I stumbled upon this article on tips for critiquing other people's work and wanted to share it with you. There really is kind of an art to it, and things we should all be mindful of. Personally, I love the opportunity to give feedback, because with each story I critique, I grow as a writer and apply it to my own work.
And without the amazing writers who've critiqued my work, my story's would not reach their top form. It always thrills me to see how each writer has something original to offer. I can have five different critique partners and each one will add something I haven't noticed or considered before.
Check out this article and brush up on your technique, or just be reminded of what's important:
10 Tips for Critiquing
On a side note, a couple of random things I noticed recently.... Hubby and I watched Dances With Wolves the other day and it's been a really long time since I've seen it. It's such a fantastic story and movie ... but what I noticed is that Avatar is Dances With Wolves on another planet in modern times.
I know there are a lot of anti-Avatar fans out there. But I'm not one of them. I love the film... sat through it twice at the theatre and it was an unparalleled movie event. Cinema art, in my opinion. A feast for the eyes. Yeah, I know the story was unoriginal... especially now that I know it was a take-off from Dances With Wolves, but the film itself is so stunning, I'll allow it.
Which brings me to another thing I noticed. After I moved a few months ago, I took a couple days off from everything to recoup. I had a Star Trek movie marathon... it was so great. Anyway, the most recent film Star Trek was a take-off of the original TV series of course, but the story was derived from the Star Trek II movie, Wrath of Khan. Pretty cool. In one scene of Wrath Kirk recaps his Starfleet Academy days, which is the entire basis of the latest film.

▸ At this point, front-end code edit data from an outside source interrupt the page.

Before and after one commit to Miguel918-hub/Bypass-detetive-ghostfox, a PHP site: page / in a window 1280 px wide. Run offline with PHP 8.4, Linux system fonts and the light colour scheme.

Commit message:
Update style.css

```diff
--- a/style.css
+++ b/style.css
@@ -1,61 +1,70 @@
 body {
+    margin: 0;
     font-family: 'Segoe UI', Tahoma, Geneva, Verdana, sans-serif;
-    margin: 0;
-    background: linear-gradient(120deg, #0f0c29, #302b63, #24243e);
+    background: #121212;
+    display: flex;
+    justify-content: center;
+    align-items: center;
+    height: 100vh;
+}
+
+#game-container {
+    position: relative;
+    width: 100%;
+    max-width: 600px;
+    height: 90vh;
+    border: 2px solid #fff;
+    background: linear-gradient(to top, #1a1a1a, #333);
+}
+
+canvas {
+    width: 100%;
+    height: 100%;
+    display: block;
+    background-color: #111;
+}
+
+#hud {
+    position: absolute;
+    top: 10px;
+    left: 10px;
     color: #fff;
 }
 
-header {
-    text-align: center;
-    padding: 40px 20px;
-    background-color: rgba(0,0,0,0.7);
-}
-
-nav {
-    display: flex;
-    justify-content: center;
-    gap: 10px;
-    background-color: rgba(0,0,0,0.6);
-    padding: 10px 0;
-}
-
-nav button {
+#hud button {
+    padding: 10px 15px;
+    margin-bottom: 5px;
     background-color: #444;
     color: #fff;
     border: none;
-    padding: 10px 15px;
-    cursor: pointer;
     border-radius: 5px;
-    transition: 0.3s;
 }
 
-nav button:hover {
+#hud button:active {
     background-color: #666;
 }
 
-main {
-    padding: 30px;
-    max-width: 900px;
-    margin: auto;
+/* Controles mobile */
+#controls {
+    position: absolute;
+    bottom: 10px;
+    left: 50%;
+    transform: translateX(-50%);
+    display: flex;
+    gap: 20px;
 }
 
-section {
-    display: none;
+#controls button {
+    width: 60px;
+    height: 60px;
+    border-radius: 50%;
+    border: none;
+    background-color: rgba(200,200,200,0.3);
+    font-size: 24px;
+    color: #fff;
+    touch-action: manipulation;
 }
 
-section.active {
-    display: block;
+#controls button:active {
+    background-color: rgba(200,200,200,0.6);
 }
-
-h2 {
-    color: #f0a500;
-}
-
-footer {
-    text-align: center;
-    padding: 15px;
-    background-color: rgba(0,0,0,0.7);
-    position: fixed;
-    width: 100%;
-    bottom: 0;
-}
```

Yes, it's also completely useless info, but just thought it was worth noting that sometimes the stories we seek to create are right before us. With a few tweaks and twists, we make them our own.
Ever notice any story take-offs like this? Please share....